During yesterday’s Finance Committee debate over the latest iteration of the Senate’s billion-dollar tax cut plan, the bill’s sponsors repeatedly referenced the need to improve North Carolina’s economic competitiveness as the chief reason to cut income taxes. While generating new job creation and economic growth is clearly a top priority for North Carolina, deep tax cuts to corporate and personal income tax rates are just not an effective way to accomplish these goals.
Much of the “evidence” tax cut proponents have cited in support of their proposals have been thoroughly debunked—both by the research of academic economists and the actual experience of states that pursued these policies. For example, out-of-state groups like the Tax Foundation have misleadingly claimed that “23 of 26” academic studies have shown that taxes hurt economic growth, but it turns out that these studies were either misquoted, cherry-picked, or failed to address the issue of tax policy at the state level.

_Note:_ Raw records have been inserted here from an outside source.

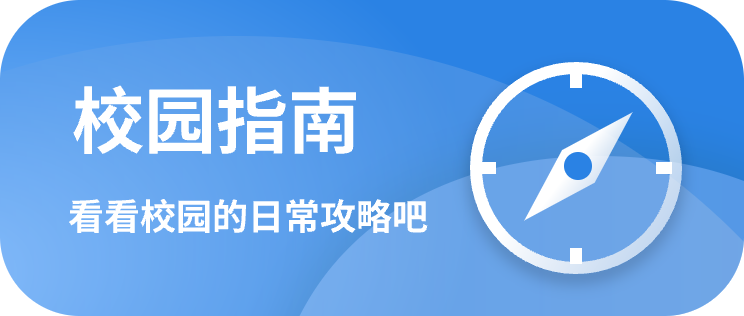
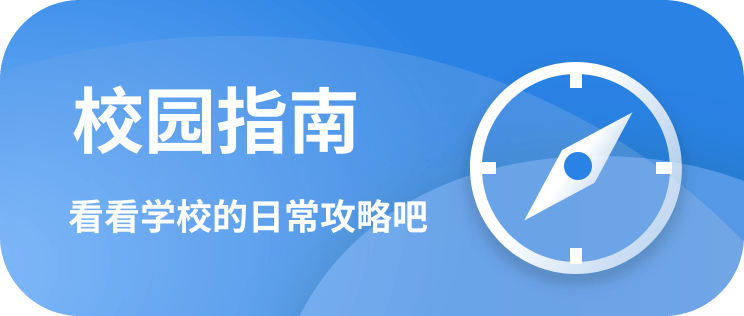
校园指南 新增和修改前，校验是否有内容；替换了按钮图片

Changed region(s): [[0.1855, 0.6266, 0.3091, 0.7405]]

diff --git a/地图参数获取工具/pages/map/map.js b/地图参数获取工具/pages/map/map.js
@@ -101,7 +101,7 @@ Page({
 
     this.mapCtx = wx.createMapContext('map')
     
-    var boundary = this.data.boundary
+    // var boundary = this.data.boundary
     // this.mapCtx.setBoundary({
     //   southwest: { //西南角
     //     latitude: boundary.southwest_latitude,
@@ -149,7 +149,8 @@ Page({
       return;
     }
     scale += 0.1;
-    console.log("地图缩放级别放大了0.1，现在是", scale.toFixed(2))
+    scale = parseFloat(scale.toFixed(2))
+    console.log("地图缩放级别放大了0.1，现在是", scale)
     this.setData({
       scale: scale
     });
@@ -162,7 +163,8 @@ Page({
       return;
     }
     scale -= 0.1;
-    console.log("地图缩放级别减小了0.1，现在是", scale.toFixed(2))
+    scale = parseFloat(scale.toFixed(2))
+    console.log("地图缩放级别减小了0.1，现在是", scale)
     this.setData({
       scale: scale
     });
@@ -411,7 +413,7 @@ Page({
     // 获取当前地图的视野范围
     this.mapCtx.getRegion({
       success(res) {
-        var boundary_data = "//西南角" + '\n' + "southwest_latitude: " + res.southwest.latitude.toFixed(6) + "," + '\n' + "southwest_longitude: " + res.southwest.longitude.toFixed(6) + "," + '\n' + "//东北角" + '\n' + "northeast_latitude: " + res.northeast.latitude.toFixed(6) + "," + '\n' + "northeast_longitude: " + res.northeast.longitude.toFixed(6) + ","
+        var boundary_data = "// 西南角" + '\n' + "southwest_latitude: " + res.southwest.latitude.toFixed(6) + "," + '\n' + "southwest_longitude: " + res.southwest.longitude.toFixed(6) + "," + '\n' + "// 东北角" + '\n' + "northeast_latitude: " + res.northeast.latitude.toFixed(6) + "," + '\n' + "northeast_longitude: " + res.northeast.longitude.toFixed(6) + ","
 
         // console.log("当前地图的边界" + '\n' + boundary_data)
 
@@ -424,12 +426,12 @@ Page({
     // 获取当前地图的缩放级别
     this.mapCtx.getScale({
       success(res) {
-        var scale_data = "scale: " + res.scale + ","
+        var scale_data = "scale: " + res.scale.toFixed(1) + ","
         // console.log("当前地图的缩放级别" + '\n' + scale_data)
         // console.log("\n")
 
         that.setData({
-          scale: res.scale,
+          // scale: res.scale,
           scale_data: scale_data
         });
       }

diff --git a/云开发项目/pages/admin/schoolguide-list/schoolguide/schoolguide.js b/云开发项目/pages/admin/schoolguide-list/schoolguide/schoolguide.js
@@ -195,7 +195,7 @@ Page({
     },
 
     addschoolguide() {
-      if (this.data.title != null && this.data.title != "") {
+      if (this.data.title != null && this.data.title != "" && this.data.content != null && this.data.content != "") {
         let keywords = this.data.keywords.map(item => {
           return item.name
         })
@@ -232,7 +232,7 @@ Page({
     },
   
     updateschoolguide() {
-      if (this.data.title != null && this.data.title != "") {
+      if (this.data.title != null && this.data.title != "" && this.data.content != null && this.data.content != "") {
         let keywords = this.data.keywords.map(item => {
           return item.name
         })

diff --git a/云开发项目/pages/school/guidance/guidance.js b/云开发项目/pages/school/guidance/guidance.js
@@ -75,13 +75,14 @@ Page({
   },
 
   search() {
-    console.log('search', this.data.inputValue)
+    let inputValue = this.data.inputValue || ''
+    console.log('search', inputValue)
     wx.showLoading({
       title: '搜索中',
     })
     var res = []
     for (const i of this.data.allWords) {
-      if (i.title.indexOf(this.data.inputValue) != -1 || i.content.indexOf(this.data.inputValue) != -1 || i.keywords.indexOf(this.data.inputValue) != -1) {
+      if (i.title.indexOf(inputValue) != -1 || i.content.indexOf(inputValue) != -1 || i.keywords.indexOf(inputValue) != -1) {
         res.push(i)
       }
     }

diff --git a/静态项目/pages/school/guidance/guidance.js b/静态项目/pages/school/guidance/guidance.js
@@ -59,13 +59,14 @@ Page({
 	},
 
 	search() {
-		console.log('search', this.data.inputValue)
+		let inputValue = this.data.inputValue || ''
+		console.log('search', inputValue)
 		wx.showLoading({
       title: '搜索中',
 		})
 		var res = []
 		for (const i of this.data.allWords) {
-      if (i.title.indexOf(this.data.inputValue) != -1 || i.content.indexOf(this.data.inputValue) != -1 || i.keywords.indexOf(this.data.inputValue) != -1) {
+      if (i.title.indexOf(inputValue) != -1 || i.content.indexOf(inputValue) != -1 || i.keywords.indexOf(inputValue) != -1) {
 				res.push(i)
 			}
 		}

Instead, a full look at the evidence reveals that tax cuts just don’t deliver. A panel of highly-respected economists from the state’s leading universities came before the Senate Finance committee last month and gave their much more rigorous and informed response—one also at odds with the Tax Foundation study and the views of Senate leadership. In their experience, these economists said, there was no economic consensus that cutting taxes would lead to improved economic growth. And they also noted that it would be important to consider the negative effects of reducing state spending if that was the way tax cuts were “paid for.”